If the marriage has lasted 20 years or more, if the former spouse has completed at least 20 years of military service and if there has been an “overlap” of at least 20 years between the marriage and military service, the former spouse is entitled to all military benefits, including lifetime medical benefits.
If the marriage has lasted 20 years or more, the former spouse of a person who has completed military service has completed a minimum of 20 years of service and there has been an overlap of at least 15 years between the two, the former spouse of a person who has completed military service shall be entitled to one year of transitional health benefits.
If the marriage has lasted at least 20 years, the former spouse has served in the military for at least 20 years and for at least 10 years, and if the former spouse has been a victim of domestic violence reported by the person who served in the military, the spouse shall be entitled to all military benefits. This form of benefit is referred to as a full benefit in certain circumstances.
Filing for divorce and Asset Division for a Military Divorce in the Golden State
In the State of California, the procedure for applying for a military divorce is almost identical to that of any other divorce. The military partner must receive both a summons and a copy of the petition for divorce, as described above.
Since California is a community property state, there seems to be a clear expectation that, during the marriage, all assets and debts accumulated by the couple will be treated as collective property. Any property owned before marriage to a spouse or any property acquired after marriage by inheritance or gift is generally considered to belong only to that spouse – with a few exceptions.
Where property held in the name of both spouses before the marriage is titled after the marriage, then it will be considered to belong to that spouse. When a partner is added to the other spouse’s bank account after marriage, then all the money in that account – whether obtained before or after the marriage – is considered marital, communal, and split property. In other words, if you want to keep the property you had before the marriage in addition to the marital property, you must also keep it separately in the marriage.
Community property laws generally divide matrimonial property in half, unlike equitable division laws in many states, which are designed to divide matrimonial property equally rather than fairly. A military divorce poses problems such as the separation of the couple for long periods of time, and the more complex separation of assets and liabilities layered at the top.
Child Support Orders in a Military divorce
If minor children are in military marriage, the amount of child support does not exceed 60 per cent of the military partner’s pay and benefits, combined with any spousal support that may be given.

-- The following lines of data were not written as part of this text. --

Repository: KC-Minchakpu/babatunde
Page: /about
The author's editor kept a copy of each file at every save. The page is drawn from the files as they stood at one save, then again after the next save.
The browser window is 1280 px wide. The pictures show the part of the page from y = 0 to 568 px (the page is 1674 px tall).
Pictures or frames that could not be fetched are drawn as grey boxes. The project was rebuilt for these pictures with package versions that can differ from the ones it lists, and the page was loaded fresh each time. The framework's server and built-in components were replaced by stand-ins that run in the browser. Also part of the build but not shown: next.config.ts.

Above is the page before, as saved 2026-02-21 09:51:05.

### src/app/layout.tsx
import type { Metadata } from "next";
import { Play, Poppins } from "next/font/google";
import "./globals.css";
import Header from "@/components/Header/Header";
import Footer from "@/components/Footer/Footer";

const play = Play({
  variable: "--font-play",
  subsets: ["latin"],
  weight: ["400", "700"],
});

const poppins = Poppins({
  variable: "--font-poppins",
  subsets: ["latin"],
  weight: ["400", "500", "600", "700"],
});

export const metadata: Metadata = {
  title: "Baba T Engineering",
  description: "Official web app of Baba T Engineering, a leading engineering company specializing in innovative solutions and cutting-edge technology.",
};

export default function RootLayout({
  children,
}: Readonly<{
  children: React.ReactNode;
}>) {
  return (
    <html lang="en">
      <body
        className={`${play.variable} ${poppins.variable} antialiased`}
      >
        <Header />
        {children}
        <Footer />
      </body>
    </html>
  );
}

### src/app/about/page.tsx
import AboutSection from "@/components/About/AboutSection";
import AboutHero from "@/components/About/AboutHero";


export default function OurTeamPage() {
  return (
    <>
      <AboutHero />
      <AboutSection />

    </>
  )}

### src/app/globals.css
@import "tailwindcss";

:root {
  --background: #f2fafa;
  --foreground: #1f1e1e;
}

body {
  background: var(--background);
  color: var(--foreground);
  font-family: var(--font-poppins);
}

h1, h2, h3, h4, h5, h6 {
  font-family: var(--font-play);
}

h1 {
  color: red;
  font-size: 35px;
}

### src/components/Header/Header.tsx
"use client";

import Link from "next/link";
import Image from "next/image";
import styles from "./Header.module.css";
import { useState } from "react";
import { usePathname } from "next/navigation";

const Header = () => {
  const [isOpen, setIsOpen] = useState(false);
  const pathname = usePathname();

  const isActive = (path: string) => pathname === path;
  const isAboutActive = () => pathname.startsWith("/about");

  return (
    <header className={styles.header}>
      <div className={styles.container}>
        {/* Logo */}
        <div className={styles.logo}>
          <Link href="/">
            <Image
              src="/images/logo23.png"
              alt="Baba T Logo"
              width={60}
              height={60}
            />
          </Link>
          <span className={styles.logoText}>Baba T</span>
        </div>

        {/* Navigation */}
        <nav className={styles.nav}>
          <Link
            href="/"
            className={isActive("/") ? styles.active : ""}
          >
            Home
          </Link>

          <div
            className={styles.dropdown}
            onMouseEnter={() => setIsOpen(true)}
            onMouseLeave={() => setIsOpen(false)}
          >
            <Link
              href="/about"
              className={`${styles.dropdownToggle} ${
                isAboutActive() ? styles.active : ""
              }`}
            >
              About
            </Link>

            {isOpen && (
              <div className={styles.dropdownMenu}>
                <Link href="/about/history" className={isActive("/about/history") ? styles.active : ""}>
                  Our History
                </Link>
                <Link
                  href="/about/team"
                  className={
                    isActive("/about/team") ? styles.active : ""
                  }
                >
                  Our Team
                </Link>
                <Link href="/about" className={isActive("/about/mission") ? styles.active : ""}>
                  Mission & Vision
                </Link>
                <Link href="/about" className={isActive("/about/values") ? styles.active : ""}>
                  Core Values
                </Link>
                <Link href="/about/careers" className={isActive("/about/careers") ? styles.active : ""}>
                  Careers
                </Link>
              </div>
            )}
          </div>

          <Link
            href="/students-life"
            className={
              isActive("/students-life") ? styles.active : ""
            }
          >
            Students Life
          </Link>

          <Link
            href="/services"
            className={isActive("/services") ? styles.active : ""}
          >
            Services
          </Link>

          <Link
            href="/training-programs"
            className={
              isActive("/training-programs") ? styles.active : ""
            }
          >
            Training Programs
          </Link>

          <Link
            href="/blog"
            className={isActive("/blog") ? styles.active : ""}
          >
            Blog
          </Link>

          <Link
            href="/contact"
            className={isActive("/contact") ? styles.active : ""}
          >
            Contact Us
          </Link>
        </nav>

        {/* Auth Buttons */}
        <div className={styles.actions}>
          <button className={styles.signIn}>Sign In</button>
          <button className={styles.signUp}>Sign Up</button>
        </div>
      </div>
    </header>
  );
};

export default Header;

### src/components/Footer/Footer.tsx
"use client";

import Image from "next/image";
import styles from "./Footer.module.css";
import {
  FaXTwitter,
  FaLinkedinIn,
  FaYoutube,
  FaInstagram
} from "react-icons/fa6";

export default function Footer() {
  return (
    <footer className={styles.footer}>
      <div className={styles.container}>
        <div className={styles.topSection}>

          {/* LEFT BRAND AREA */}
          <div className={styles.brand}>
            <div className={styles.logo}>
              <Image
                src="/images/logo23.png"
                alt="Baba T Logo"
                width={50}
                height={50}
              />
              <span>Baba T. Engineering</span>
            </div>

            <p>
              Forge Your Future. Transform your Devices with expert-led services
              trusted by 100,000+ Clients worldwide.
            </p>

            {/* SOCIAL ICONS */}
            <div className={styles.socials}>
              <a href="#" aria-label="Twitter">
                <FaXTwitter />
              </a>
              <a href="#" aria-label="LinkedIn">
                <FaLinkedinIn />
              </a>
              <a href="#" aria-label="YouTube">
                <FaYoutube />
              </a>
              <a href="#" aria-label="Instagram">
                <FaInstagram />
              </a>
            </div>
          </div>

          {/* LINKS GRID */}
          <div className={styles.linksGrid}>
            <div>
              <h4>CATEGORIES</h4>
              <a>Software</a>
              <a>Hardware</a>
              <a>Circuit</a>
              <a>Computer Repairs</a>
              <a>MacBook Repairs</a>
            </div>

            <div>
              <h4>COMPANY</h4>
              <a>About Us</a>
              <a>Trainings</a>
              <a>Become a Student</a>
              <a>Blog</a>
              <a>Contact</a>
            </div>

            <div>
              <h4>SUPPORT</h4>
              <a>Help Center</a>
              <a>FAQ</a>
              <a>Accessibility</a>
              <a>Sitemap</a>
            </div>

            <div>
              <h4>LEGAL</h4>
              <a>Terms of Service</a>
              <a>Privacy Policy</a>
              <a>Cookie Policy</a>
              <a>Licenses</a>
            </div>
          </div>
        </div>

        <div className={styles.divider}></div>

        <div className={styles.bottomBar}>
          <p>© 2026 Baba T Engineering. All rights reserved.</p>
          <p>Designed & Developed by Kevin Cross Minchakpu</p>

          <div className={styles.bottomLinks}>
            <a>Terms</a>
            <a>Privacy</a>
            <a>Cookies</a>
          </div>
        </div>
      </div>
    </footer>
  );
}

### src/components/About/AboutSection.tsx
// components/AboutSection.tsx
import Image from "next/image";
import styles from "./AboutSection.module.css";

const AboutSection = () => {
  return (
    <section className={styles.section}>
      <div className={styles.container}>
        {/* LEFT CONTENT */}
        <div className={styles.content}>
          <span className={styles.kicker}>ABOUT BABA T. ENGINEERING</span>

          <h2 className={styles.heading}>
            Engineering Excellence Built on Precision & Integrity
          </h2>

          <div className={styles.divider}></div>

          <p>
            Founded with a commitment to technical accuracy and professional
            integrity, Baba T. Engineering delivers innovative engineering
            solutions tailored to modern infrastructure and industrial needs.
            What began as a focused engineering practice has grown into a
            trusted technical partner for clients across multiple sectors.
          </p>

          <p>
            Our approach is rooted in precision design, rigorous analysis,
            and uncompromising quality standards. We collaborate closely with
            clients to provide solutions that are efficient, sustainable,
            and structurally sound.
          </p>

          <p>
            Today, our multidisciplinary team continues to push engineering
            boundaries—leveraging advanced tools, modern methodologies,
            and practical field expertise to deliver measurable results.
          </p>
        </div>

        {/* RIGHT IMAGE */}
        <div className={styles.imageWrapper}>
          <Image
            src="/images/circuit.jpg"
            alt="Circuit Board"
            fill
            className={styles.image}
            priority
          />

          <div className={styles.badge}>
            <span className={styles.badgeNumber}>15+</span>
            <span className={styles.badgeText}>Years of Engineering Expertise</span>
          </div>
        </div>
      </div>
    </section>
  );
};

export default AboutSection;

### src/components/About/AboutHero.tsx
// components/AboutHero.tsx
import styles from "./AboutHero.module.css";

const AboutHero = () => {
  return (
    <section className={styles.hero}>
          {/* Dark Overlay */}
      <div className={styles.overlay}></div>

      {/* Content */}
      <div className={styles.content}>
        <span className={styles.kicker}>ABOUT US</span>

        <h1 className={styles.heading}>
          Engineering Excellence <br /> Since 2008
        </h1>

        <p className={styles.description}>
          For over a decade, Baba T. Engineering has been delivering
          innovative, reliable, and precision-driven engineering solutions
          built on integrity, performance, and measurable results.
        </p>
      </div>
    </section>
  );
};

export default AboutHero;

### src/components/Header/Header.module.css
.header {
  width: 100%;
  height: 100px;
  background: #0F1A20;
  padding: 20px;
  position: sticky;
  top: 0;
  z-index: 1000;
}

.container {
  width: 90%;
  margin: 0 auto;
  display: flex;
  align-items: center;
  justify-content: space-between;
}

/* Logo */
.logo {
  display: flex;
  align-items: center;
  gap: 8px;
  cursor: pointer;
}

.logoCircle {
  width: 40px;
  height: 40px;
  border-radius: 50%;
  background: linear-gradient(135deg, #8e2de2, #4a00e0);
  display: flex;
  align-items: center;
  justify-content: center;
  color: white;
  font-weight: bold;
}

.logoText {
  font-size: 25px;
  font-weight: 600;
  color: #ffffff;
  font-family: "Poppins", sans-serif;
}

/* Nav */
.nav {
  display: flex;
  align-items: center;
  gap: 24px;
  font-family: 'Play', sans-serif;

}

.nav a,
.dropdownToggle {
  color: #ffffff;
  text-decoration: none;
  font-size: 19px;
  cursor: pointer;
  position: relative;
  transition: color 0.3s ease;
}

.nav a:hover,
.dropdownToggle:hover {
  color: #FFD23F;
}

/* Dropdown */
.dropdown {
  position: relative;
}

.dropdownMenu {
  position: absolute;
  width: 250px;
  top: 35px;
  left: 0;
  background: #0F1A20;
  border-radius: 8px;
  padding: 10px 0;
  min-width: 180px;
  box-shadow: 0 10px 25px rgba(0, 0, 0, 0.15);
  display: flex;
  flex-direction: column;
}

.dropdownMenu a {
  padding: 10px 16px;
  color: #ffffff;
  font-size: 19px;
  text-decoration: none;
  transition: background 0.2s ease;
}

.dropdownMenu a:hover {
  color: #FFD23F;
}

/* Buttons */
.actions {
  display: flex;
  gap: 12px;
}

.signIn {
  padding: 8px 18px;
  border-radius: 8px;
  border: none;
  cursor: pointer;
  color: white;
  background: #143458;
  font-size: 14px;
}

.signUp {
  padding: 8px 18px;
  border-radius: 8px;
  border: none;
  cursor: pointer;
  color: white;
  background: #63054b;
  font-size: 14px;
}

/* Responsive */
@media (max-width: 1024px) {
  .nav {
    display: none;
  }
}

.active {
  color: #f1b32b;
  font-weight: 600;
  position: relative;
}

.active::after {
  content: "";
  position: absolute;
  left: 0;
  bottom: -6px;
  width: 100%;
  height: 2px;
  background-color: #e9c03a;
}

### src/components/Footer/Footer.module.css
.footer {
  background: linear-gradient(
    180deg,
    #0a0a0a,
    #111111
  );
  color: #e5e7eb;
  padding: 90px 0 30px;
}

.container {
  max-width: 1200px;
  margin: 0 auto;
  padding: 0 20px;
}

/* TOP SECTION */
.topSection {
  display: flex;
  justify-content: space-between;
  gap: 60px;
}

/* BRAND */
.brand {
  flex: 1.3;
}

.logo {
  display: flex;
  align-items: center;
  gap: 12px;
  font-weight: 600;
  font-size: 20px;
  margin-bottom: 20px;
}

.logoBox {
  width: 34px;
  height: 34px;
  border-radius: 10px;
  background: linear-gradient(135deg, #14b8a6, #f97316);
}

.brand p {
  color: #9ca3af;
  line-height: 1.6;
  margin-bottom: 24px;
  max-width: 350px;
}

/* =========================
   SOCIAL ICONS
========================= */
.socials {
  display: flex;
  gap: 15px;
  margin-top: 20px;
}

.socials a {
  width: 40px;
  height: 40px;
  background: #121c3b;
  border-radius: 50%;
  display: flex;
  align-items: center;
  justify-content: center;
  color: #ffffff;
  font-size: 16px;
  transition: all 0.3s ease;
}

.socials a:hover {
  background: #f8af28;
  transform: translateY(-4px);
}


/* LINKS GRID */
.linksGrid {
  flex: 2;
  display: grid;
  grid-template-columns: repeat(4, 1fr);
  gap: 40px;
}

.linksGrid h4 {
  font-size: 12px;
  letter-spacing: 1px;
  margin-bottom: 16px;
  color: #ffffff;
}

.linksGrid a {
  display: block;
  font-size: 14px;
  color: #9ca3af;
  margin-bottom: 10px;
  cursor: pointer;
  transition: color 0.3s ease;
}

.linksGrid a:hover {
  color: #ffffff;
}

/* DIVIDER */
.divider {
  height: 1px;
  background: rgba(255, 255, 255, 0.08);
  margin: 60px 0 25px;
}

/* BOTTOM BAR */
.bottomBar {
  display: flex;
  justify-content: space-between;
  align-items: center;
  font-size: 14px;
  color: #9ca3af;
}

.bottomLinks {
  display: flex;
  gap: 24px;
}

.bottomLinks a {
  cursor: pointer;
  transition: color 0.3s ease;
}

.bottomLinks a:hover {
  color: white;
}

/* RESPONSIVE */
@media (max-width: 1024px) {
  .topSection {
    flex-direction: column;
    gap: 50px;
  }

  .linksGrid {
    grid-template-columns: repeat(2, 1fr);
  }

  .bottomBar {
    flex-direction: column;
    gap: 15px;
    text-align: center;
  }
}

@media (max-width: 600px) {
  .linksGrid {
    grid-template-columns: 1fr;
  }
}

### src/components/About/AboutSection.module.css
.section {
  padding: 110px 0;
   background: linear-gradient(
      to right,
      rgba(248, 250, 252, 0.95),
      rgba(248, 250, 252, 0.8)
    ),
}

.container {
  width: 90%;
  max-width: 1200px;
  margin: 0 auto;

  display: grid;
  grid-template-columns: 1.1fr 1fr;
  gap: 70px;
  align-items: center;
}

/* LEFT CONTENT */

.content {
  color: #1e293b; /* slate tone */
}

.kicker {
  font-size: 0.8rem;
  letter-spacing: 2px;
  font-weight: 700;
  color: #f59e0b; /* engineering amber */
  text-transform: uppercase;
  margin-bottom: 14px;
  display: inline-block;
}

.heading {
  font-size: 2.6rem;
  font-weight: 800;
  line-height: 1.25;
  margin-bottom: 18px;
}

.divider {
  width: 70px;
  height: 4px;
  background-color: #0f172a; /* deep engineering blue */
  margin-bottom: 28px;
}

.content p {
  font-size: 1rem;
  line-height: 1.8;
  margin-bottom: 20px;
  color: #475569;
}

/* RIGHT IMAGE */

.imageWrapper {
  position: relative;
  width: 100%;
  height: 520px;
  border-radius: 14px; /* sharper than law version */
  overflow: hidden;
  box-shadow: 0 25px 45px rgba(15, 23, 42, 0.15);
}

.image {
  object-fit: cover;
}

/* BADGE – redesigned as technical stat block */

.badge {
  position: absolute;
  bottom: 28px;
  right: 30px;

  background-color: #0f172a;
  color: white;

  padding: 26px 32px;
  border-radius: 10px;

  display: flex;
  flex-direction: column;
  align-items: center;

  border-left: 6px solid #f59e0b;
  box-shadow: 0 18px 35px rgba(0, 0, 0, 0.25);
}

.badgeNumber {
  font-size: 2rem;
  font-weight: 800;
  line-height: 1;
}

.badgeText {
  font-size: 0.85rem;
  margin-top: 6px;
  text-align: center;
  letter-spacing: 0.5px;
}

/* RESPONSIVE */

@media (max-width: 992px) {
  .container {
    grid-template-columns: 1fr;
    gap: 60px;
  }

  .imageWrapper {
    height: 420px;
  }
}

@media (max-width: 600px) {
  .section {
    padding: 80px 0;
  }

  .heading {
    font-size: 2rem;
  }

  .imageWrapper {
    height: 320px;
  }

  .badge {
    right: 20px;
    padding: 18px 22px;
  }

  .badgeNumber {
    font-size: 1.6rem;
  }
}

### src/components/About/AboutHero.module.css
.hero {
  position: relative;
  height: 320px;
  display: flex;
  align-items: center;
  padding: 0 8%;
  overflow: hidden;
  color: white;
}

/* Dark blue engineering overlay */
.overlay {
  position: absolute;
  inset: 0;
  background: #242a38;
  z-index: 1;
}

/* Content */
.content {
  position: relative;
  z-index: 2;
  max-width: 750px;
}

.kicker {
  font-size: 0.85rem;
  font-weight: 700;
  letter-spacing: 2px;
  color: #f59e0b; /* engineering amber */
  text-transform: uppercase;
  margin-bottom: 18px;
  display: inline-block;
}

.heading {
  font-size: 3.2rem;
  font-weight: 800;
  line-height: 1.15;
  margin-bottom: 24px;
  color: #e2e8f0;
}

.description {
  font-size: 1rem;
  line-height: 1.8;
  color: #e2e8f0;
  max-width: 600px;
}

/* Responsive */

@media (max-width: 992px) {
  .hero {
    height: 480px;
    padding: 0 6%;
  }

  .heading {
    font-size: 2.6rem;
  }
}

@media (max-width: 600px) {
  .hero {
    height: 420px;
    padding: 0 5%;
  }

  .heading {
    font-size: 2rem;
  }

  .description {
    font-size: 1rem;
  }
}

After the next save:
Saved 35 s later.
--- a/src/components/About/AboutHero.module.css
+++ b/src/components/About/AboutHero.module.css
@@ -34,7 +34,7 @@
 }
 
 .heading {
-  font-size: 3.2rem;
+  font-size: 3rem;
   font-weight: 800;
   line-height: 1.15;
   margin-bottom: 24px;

Apart from this clause, child support is calculated just as it would be in a civil divorce in the Golden State. Child support is based on a complex formula that takes into account both parents’ incomes, how much time each parent gets with the child or children and the tax benefits that each parent has available.
How an Experienced Riverside Military divorce Attorney Can Be of Service
For a predominantly non-military party, an attempt to circumvent military divorce is a bad idea. Unless the divorce application mentions the spouse’s military status, some form of default judgment must be set aside. Since there are possible issues regarding a military divorce in California, your main concern will be to ensure that your interests are properly protected. Your attorney will be able to accurately determine your marital assets, taking into account any medical benefits to which your military spouse may be entitled. Therefore, if minor children are involved, you must ensure both an equitable division of property and a rational custody arrangement.